Gilligan believes that the source of the differences in the psychological development of men and women are the peculiarities of the process of formation of sexual identity in children. Gilligan agrees with Freud, when he relates the undoubted intellectual inferiority of the majority of women with inhibition of thought, inevitably caused by sexual repression (Gilligan 68). And it is liberation from dependence allows women to make judgments in their own voice, solving the problem, affecting both her and the other, and it allows the researcher basing on these judgments to bring a unique sequence of moral development through the morality of care.
Carol Gilligan’s ideas were mainly seen as a challenge to the existing psychological theories of moral development, as well as to the notion of morality conventional for the common consciousness and ethics. This gave rise to serious debates between the proponents of Gilligan and her opponents, which were centered on the understanding of the status of the “ethics of care”¯. Gilligan’s main opponent was her former teacher, American psychologist Lawrence Kohlberg, who rationalized his critique from the perspective of the universal morality of justice, as in contrast to the morality of justice, ethics of care was the morality of individual relations, while the morality of justice was based on the recognition of the equality of all people’s rights.
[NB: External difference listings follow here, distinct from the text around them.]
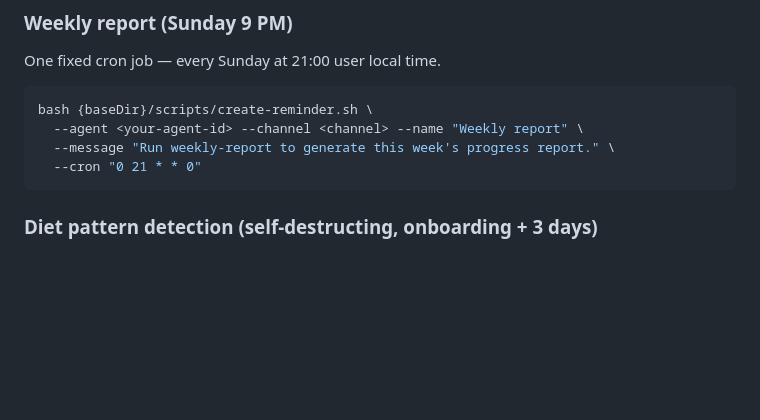
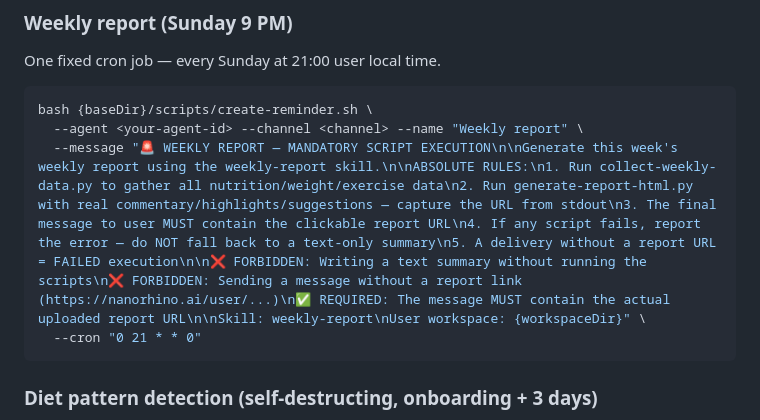
Before and after one commit to NanoRhino/weight-loss-skill, a Markdown page: notification-manager/SKILL.md, the part around the change. Drawn GitHub-style; blank space fills up the shorter version.

Commit message:
fix(notification-manager): strengthen weekly report cron payload for new users

````diff
--- a/notification-manager/SKILL.md
+++ b/notification-manager/SKILL.md
@@ -233,7 +233,7 @@ One fixed cron job — every Sunday at 21:00 user local time.
 ```bash
 bash {baseDir}/scripts/create-reminder.sh \
   --agent <your-agent-id> --channel <channel> --name "Weekly report" \
-  --message "Run weekly-report to generate this week's progress report." \
+  --message "🚨 WEEKLY REPORT — MANDATORY SCRIPT EXECUTION\n\nGenerate this week's weekly report using the weekly-report skill.\n\nABSOLUTE RULES:\n1. Run collect-weekly-data.py to gather all nutrition/weight/exercise data\n2. Run generate-report-html.py with real commentary/highlights/suggestions — capture the URL from stdout\n3. The final message to user MUST contain the clickable report URL\n4. If any script fails, report the error — do NOT fall back to a text-only summary\n5. A delivery without a report URL = FAILED execution\n\n❌ FORBIDDEN: Writing a text summary without running the scripts\n❌ FORBIDDEN: Sending a message without a report link (https://nanorhino.ai/user/...)\n✅ REQUIRED: The message MUST contain the actual uploaded report URL\n\nSkill: weekly-report\nUser workspace: {workspaceDir}" \
   --cron "0 21 * * 0"
 ```
 
````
Thus, while the demands of the morality of justice are universal, impartial, and abstract, and it is first of all rational abilities that are needed for their implementation; while the demands of the morality of care unique, biased, and concrete; and their implementation is impossible without the ability for emotional empathy. The recognition of qualitative distinctiveness of the ethics of care and its unique role in human life leads to the assertion that the ethics of care may be rationalized only on its own basis, and then the justification of the ethics of care becomes an important task for moral philosophy and social psychology.
Gilligan, Carol. In a Different Voice: Psychological Theory and Women’s Development (29th ed.). Harvard University Press, 1993. Print.
Nicholson, Linda. The Second Wave: A Reader in Feminist Theory. Routledge, 1997. Print.